The "precautionary principle" is a favourite Greenie idea -- but isn't that what George Bush was doing when he invaded Iraq? Wasn't that a precaution against Saddam getting or having any WMDs? So Greenies all agree with the Iraq intervention? If not, why not?

A classic example of how the sensationalist media distort science to create climate panic is here.

There is a very readable summary of the "Hockey Stick" fraud here

The Lockwood & Froehlich paper was designed to rebut Durkin's "Great Global Warming Swindle" film. It is a rather confused paper -- acknowledging yet failing to account fully for the damping effect of the oceans, for instance -- but it is nonetheless valuable to climate atheists. The concession from a Greenie source that fluctuations in the output of the sun have driven climate change for all but the last 20 years (See the first sentence of the paper) really is invaluable. And the basic fact presented in the paper -- that solar output has in general been on the downturn in recent years -- is also amusing to see. Surely even a crazed Greenie mind must see that the sun's influence has not stopped and that reduced solar output will soon start COOLING the earth! Unprecedented July 2007 cold weather throughout the Southern hemisphere might even have been the first sign that the cooling is happening. And the fact that warming plateaued in 1998 is also a good sign that we are moving into a cooling phase. As is so often the case, the Greenies have got the danger exactly backwards. See my post of 7.14.07 and very detailed critiques here and here and here for more on the Lockwood paper and its weaknesses.

As the Greenies are now learning, even strong statistical correlations may disappear if a longer time series is used.

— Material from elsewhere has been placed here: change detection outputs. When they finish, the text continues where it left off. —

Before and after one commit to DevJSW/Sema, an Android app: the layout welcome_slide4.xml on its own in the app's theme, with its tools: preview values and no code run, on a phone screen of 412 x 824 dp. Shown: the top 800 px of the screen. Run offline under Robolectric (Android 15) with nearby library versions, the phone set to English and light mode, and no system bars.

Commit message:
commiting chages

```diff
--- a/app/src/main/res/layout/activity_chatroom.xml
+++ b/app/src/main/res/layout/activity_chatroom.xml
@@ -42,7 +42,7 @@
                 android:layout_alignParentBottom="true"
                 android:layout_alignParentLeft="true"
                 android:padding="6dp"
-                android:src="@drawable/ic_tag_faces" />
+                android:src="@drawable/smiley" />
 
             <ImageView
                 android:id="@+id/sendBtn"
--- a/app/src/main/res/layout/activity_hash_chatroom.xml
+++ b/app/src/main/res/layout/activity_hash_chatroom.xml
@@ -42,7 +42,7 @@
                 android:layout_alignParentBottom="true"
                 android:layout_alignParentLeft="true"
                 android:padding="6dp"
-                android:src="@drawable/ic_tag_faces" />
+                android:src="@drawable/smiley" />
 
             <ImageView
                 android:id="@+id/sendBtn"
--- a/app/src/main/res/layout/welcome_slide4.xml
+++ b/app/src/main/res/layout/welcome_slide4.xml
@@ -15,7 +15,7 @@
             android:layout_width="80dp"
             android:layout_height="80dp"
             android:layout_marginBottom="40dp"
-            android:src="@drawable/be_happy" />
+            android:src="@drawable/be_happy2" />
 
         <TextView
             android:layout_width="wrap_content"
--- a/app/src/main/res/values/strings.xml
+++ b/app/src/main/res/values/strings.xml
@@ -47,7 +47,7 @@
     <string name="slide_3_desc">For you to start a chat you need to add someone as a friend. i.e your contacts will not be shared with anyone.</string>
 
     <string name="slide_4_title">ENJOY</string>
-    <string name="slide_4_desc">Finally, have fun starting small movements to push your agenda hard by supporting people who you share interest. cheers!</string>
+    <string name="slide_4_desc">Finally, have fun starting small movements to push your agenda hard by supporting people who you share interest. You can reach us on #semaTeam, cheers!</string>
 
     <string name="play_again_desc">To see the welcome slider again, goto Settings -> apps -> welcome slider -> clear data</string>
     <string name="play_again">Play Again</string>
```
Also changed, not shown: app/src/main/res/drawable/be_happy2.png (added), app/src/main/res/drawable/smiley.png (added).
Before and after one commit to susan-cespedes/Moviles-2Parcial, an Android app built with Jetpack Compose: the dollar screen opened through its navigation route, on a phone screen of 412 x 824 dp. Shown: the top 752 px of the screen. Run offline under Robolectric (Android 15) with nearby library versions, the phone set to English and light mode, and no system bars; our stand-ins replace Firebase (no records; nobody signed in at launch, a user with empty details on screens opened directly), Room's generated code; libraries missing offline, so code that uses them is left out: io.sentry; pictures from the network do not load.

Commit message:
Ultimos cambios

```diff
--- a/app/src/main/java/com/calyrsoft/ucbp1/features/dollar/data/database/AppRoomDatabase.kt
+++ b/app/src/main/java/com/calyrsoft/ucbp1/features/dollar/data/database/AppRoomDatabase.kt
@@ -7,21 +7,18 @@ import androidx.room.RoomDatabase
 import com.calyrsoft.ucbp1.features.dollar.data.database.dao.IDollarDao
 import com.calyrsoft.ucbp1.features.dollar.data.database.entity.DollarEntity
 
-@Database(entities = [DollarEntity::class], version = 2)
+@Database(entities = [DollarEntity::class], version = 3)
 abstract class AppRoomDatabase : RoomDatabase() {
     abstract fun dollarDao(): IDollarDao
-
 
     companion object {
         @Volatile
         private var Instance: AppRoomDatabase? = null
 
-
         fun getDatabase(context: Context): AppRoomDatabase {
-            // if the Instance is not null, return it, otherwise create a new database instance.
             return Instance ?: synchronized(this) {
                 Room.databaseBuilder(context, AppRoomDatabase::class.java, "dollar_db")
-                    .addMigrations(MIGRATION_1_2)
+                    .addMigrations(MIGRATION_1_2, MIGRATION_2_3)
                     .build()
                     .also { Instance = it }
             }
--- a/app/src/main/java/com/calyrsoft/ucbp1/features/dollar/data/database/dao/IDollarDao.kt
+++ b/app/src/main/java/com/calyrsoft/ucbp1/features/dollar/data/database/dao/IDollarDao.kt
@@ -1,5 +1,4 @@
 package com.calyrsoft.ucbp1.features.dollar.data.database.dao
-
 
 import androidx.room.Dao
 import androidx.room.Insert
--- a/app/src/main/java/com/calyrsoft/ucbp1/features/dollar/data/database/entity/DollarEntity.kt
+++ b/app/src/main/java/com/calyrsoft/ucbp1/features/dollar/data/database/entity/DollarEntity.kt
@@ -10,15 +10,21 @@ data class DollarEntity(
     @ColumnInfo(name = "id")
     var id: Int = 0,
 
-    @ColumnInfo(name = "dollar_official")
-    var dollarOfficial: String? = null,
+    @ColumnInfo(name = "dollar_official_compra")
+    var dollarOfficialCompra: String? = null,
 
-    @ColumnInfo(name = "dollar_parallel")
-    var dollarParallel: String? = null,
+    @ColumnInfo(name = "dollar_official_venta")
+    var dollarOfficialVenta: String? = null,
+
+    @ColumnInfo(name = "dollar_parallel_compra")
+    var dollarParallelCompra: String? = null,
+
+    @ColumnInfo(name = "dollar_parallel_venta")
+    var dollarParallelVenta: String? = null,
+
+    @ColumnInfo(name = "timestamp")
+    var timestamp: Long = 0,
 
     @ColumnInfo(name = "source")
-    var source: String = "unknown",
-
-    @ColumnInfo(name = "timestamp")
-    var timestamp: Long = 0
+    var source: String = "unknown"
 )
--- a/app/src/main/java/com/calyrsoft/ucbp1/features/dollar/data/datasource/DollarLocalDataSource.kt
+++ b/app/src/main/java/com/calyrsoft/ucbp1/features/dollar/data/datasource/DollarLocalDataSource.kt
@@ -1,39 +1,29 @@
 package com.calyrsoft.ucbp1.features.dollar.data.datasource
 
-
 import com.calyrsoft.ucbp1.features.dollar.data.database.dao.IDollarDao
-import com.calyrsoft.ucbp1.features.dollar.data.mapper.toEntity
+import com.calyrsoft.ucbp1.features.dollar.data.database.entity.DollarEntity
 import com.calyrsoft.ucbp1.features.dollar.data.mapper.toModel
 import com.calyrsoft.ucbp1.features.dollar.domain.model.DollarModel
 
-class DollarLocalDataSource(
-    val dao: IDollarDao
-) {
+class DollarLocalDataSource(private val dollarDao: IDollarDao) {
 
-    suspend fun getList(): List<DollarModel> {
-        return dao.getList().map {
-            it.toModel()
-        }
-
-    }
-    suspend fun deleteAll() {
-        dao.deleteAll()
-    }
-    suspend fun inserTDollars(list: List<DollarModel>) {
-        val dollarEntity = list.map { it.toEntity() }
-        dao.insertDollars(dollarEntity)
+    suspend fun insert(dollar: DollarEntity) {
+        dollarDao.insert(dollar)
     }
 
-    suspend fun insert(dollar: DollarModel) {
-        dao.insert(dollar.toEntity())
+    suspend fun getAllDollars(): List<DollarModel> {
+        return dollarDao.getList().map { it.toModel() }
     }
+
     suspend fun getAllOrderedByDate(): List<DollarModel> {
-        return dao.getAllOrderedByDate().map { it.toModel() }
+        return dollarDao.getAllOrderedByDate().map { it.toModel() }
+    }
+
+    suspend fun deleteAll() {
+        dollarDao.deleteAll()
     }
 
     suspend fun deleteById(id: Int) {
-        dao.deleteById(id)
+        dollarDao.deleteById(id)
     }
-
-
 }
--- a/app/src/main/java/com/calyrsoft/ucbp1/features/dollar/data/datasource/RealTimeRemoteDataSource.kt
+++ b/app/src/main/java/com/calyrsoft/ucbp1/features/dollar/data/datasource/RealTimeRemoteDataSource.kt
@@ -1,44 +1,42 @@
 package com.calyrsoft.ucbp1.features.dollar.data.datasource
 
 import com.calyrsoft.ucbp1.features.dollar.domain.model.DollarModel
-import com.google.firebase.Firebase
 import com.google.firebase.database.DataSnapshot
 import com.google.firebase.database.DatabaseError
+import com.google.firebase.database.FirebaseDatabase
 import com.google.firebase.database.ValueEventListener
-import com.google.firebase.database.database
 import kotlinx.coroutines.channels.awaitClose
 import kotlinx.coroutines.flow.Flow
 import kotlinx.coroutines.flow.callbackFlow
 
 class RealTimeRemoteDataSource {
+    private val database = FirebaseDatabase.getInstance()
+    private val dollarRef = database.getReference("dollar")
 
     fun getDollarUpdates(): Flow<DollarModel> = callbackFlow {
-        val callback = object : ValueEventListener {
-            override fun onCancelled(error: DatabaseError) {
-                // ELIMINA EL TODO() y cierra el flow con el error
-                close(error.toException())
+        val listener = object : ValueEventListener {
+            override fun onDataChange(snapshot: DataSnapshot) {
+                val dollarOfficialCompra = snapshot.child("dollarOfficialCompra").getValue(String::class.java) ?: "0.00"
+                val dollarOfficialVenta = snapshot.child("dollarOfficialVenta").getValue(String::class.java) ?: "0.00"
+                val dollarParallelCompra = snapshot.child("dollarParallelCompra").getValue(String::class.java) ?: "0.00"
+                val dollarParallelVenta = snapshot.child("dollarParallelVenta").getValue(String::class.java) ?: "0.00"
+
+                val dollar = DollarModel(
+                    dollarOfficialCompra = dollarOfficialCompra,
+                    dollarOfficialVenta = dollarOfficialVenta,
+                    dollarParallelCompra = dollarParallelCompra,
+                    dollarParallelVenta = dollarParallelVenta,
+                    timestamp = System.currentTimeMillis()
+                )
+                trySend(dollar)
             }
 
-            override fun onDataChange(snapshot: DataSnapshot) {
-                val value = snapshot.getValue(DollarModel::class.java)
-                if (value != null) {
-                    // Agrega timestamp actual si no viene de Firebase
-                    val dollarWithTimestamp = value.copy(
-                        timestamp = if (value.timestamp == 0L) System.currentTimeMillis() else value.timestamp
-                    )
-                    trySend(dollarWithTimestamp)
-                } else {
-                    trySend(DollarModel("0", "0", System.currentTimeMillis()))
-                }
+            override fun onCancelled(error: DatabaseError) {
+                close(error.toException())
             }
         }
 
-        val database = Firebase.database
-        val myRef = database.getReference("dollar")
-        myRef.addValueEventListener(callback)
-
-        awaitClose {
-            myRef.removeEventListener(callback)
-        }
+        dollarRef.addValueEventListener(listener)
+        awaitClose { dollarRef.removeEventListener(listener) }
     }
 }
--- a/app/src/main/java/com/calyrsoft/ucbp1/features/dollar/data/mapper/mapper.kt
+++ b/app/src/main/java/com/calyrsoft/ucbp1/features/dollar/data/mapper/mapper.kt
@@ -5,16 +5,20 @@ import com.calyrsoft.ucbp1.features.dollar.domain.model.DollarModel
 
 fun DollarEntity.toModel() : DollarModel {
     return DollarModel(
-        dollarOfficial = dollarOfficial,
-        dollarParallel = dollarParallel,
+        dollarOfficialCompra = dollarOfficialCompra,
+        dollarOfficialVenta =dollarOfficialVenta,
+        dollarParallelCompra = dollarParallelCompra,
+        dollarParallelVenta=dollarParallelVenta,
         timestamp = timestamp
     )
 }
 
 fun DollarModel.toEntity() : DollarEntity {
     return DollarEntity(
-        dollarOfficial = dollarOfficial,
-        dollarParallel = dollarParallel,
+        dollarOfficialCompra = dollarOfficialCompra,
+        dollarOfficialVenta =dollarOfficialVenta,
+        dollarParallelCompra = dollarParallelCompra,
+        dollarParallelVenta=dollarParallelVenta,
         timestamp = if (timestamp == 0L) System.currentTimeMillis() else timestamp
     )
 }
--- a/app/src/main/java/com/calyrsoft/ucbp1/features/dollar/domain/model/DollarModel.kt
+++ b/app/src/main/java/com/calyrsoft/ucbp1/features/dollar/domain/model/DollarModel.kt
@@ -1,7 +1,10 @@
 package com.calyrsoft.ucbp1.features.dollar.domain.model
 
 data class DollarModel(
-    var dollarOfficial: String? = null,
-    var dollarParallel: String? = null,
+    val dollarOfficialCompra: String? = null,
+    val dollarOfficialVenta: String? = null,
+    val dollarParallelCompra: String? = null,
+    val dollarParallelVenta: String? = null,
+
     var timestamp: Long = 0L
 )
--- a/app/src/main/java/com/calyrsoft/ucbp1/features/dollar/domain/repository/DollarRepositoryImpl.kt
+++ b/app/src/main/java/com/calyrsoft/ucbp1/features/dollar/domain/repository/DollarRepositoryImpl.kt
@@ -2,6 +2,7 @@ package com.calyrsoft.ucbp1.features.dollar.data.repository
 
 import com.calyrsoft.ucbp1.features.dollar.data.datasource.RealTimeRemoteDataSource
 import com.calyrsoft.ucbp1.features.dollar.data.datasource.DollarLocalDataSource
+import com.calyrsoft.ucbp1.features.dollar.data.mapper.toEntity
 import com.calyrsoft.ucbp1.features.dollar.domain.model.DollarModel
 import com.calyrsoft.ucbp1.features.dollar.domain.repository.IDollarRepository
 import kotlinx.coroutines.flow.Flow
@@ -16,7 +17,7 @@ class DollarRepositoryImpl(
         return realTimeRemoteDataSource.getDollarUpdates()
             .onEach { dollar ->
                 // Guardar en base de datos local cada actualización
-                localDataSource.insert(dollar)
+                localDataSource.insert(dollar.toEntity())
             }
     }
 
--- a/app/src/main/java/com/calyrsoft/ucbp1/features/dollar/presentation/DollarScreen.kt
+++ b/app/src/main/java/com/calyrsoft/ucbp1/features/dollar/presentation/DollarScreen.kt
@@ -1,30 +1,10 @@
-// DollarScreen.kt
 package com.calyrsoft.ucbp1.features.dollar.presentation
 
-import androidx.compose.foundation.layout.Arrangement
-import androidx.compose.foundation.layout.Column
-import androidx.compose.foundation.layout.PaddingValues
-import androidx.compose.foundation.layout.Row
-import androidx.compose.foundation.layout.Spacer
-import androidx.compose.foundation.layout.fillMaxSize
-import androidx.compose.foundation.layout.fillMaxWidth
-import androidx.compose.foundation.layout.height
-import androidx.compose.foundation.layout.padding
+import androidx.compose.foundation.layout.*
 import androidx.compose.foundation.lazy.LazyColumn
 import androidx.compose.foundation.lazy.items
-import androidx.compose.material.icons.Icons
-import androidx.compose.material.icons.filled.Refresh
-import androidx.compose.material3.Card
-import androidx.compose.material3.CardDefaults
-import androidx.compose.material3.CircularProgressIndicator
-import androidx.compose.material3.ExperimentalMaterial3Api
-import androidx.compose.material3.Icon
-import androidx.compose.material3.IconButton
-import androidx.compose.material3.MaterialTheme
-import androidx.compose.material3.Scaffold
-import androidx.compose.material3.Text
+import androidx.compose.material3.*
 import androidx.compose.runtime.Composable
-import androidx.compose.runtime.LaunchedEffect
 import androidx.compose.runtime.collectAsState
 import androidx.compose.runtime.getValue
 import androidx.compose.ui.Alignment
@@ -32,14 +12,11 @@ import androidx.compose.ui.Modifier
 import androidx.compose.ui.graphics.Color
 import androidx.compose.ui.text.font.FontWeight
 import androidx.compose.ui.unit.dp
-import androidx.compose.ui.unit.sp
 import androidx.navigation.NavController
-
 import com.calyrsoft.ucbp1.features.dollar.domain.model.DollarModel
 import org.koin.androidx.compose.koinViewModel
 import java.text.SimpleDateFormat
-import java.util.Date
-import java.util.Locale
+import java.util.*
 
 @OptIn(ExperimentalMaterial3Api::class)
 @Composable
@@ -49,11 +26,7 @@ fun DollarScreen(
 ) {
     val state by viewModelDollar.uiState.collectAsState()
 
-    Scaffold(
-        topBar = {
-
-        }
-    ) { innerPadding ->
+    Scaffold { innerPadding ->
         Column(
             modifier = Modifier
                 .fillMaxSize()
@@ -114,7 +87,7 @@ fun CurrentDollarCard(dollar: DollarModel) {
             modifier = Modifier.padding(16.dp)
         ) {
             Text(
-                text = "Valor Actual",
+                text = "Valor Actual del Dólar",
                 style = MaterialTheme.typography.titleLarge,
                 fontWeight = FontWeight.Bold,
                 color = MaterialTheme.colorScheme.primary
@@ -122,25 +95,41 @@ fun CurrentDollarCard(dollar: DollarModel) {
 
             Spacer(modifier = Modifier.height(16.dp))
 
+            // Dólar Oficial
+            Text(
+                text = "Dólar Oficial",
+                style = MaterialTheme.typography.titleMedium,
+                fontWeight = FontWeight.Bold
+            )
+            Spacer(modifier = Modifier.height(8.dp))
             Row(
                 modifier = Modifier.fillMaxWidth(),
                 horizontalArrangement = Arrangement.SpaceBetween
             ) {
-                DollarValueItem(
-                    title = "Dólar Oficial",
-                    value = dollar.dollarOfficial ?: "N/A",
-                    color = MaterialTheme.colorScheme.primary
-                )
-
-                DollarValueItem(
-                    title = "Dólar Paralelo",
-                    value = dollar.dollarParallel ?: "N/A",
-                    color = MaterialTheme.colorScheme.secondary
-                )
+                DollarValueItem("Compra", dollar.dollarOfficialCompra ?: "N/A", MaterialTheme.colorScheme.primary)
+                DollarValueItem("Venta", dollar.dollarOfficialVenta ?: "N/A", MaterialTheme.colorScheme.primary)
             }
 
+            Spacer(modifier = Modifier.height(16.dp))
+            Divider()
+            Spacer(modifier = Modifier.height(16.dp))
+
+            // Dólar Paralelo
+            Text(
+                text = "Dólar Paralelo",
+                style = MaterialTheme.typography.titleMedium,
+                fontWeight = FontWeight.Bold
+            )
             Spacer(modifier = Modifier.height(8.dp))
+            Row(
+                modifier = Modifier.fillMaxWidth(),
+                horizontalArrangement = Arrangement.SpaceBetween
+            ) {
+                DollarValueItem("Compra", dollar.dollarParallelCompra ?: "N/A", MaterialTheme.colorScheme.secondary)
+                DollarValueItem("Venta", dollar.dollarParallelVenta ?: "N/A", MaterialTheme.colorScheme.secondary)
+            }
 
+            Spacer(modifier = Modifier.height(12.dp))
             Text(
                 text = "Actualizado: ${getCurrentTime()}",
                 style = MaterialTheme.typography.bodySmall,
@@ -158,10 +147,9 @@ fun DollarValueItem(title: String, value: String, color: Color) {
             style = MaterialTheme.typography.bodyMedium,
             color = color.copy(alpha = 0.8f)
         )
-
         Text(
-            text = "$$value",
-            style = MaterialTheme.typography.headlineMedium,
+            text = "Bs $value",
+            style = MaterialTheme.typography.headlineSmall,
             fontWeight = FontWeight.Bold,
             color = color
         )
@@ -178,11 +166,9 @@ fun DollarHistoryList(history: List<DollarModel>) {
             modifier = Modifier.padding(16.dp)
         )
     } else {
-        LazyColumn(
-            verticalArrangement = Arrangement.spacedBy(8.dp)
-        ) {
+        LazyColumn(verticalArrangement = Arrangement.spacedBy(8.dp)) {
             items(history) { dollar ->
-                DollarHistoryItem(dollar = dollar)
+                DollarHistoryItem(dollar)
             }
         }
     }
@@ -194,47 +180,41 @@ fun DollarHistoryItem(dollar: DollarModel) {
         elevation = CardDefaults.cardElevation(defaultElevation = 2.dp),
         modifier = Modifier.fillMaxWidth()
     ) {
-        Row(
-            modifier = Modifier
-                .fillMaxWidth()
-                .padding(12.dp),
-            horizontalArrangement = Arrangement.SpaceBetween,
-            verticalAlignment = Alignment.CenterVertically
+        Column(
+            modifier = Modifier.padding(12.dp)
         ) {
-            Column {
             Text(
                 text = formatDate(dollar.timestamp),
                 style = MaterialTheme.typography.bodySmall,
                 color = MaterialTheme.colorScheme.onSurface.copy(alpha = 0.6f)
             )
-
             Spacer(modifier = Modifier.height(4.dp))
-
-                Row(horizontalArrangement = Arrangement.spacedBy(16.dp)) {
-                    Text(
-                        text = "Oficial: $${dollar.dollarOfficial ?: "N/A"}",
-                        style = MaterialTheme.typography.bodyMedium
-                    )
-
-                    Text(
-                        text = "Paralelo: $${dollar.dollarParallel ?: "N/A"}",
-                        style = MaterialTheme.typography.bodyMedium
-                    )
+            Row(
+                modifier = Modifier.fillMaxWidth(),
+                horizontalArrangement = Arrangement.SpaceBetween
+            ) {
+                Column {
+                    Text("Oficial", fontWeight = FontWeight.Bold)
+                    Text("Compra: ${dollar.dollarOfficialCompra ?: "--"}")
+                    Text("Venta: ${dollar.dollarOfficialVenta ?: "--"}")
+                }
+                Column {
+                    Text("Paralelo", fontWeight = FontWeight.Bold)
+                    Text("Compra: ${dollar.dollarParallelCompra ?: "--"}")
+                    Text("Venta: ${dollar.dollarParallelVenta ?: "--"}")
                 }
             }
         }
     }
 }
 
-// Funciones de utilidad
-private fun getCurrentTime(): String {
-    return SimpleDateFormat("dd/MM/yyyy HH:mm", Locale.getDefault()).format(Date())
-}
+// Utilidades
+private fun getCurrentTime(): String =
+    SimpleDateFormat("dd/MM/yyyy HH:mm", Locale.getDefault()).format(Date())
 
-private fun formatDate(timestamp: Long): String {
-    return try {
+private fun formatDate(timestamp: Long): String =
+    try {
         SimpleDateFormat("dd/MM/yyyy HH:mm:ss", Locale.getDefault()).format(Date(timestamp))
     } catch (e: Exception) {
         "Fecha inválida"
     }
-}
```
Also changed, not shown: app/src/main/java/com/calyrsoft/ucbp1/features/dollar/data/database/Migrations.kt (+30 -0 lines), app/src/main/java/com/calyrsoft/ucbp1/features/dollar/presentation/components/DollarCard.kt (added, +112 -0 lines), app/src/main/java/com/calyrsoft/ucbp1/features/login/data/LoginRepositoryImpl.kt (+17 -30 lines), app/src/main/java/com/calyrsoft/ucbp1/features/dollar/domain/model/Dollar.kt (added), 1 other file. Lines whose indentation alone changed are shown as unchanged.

A remarkable example from Sociology: "The modern literature on hate crimes began with a remarkable 1933 book by Arthur Raper titled The Tragedy of Lynching. Raper assembled data on the number of lynchings each year in the South and on the price of an acre’s yield of cotton. He calculated the correla­tion coefficient between the two series at –0.532. In other words, when the economy was doing well, the number of lynchings was lower.... In 2001, Donald Green, Laurence McFalls, and Jennifer Smith published a paper that demolished the alleged connection between economic condi­tions and lynchings in Raper’s data. Raper had the misfortune of stopping his anal­ysis in 1929. After the Great Depression hit, the price of cotton plummeted and economic condi­tions deteriorated, yet lynchings continued to fall. The correlation disappeared altogether when more years of data were added." So we must be sure to base our conclusions on ALL the data. In the Greenie case, the correlation between CO2 rise and global temperature rise stopped in 1998 -- but that could have been foreseen if measurements taken in the first half of the 20th century had been considered.

Relying on the popular wisdom can even hurt you personally: "The scientific consensus of a quarter-century ago turned into the arthritic nightmare of today."

Greenie-approved sources of electricity (windmills and solar cells) require heavy government subsidies to be competitive with normal electricity generators so a Dutch word for Greenie power seems graphic to me: "subsidieslurpers" (subsidy gobblers)